Six of Turkey's best regional dishes

by Great British Chefs 29 September 2016

We all know about kofte, hummus and baklava, but Turkey has a treasure trove of dishes making the most of simple ingredients like yoghurt, bulgur wheat and tomato. Take a look at some lesser-known specialities and say serefe! to a cuisine bursting with flavour.

Great British Chefs is a team of passionate food lovers dedicated to bringing you the latest food stories, news and reviews.

Great British Chefs is a team of passionate food lovers dedicated to bringing you the latest food stories, news and reviews.

As our interest in international food grows, so does the realisation that many countries don’t simply have a national cuisine. This is certainly the case in Turkey; a restaurant menu in Anatolia will differ from one in Istanbul, while the citizens of Adana and Izmir will enjoy different foods on a daily basis.

As a general rule of thumb, the Aegean region (which includes Istanbul) is home to the country’s rice dishes and vegetables stews; communities living along the coast of the Black Sea tend to eat a lot of fish and corn, while the southeast is home to Turkish kebabs and pastries. There are countless dishes – many of them served cold or as part of a mezze – from all four corners of Turkey. Here are just a handful of the more obscure ones enjoyed every day.



Few dishes are as versatile as cacık. It can be used to dress vegetables and salads, turned into a dip or simply eaten on its own as a sort of soup, and is now enjoyed throughout Turkey (although thought to have originated in Anatolia). The simple combination of strained yoghurt, chopped or grated cucumber, garlic, good olive oil and herbs is served as part of a mezze platter or simply on the side of many meals in Turkey. To make it into a refreshing chilled soup, simply water down the mixture with a few ice cubes.



Another worthy side dish or salad from Turkey is kısır, a bulgur wheat-based dish which, in its simplest form, is flavoured with tomato purée and parsley. It originated in Mersin, a city on Turkey’s south coast, but has branched out into other regions where it can also include cucumber, garlic, onion, lemon and pomegranate molasses. It’s always served cold, and is often made the day before serving to allow the flavours to infuse. Every home cook in Turkey has their own version of kısır, and it’s almost always present at any large meal.

Lamb Güveç

Lamb guvec

Güveç is a traditional Turkish earthenware pot, which is what this slow-cooked lamb (kuzu) casserole is cooked in and named after. It’s incredibly easy to make – after browning the lamb and frying aubergine, onions, peppers, garlic and chilli, everything is placed into the güveç with paprika, cumin and tomato paste and placed in the oven for around two hours. Only a very small amount of water or stock is added, allowing the ingredients to caramelise in the pan. Cover with fresh herbs and a dollop of yoghurt for a warming, hearty dish full of Turkish flavour.
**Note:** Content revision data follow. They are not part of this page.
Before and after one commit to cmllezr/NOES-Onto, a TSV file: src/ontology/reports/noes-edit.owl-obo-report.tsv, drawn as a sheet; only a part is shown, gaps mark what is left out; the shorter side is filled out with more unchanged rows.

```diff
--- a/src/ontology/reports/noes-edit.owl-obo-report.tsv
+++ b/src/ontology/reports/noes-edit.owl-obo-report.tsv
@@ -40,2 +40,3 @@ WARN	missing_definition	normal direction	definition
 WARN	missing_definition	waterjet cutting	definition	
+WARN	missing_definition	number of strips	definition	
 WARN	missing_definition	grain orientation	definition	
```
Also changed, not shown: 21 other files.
Ezo gelin soup

Ezo gelin soup

Soups are incredibly popular throughout all of Turkey, served both hot and cold, usually for breakfast or at the start of a larger meal. Ezo gelin is arguably the most famous, made with red lentils, bulgur wheat, tomato paste and plenty of Turkish hot red pepper paste. It’s named after Ezo, a bride from twentieth century Gaziantep who was unhappily married and made the dish in a bid to impress her mother-in-law. There’s also yayla soup, which is made with rice and yoghurt, and the simple but delicious mercimek çorbası, made from blended red lentils.



Turkey certainly has its fair share of breads, but simit is arguably one of the most popular. The circular, bagel-like loaves have been sold as street food since the sixteenth century, and feature heavily in Turkish artworks as a symbol of daily life in Istanbul. They’re often topped with sesame seeds and enriched with a molasses-like syrup, which helps create an extra crunchy crust, and eaten plain alongside tea.

Hünkâr Beğendi (Sultan's Delight)

Sultan's Delight

This famous lamb stew was originally cooked for Sultan Murad IV in the seventeenth century, who enjoyed it so much it was called Hünkâr Beğendi (‘the Sultan liked it’). It’s essentially a stew of lamb, chillies and tomatoes served on a bed of aubergine purée that’s thickened with a roux and hard Turkish cheese.

A taste of Turkey

Go Turkey exhibited these dishes (and many more) at Taste of London Summer 2016, with chef Ed Baines serving up Sultan’s Delight to the crowds over the weekend. For more information, visit their website.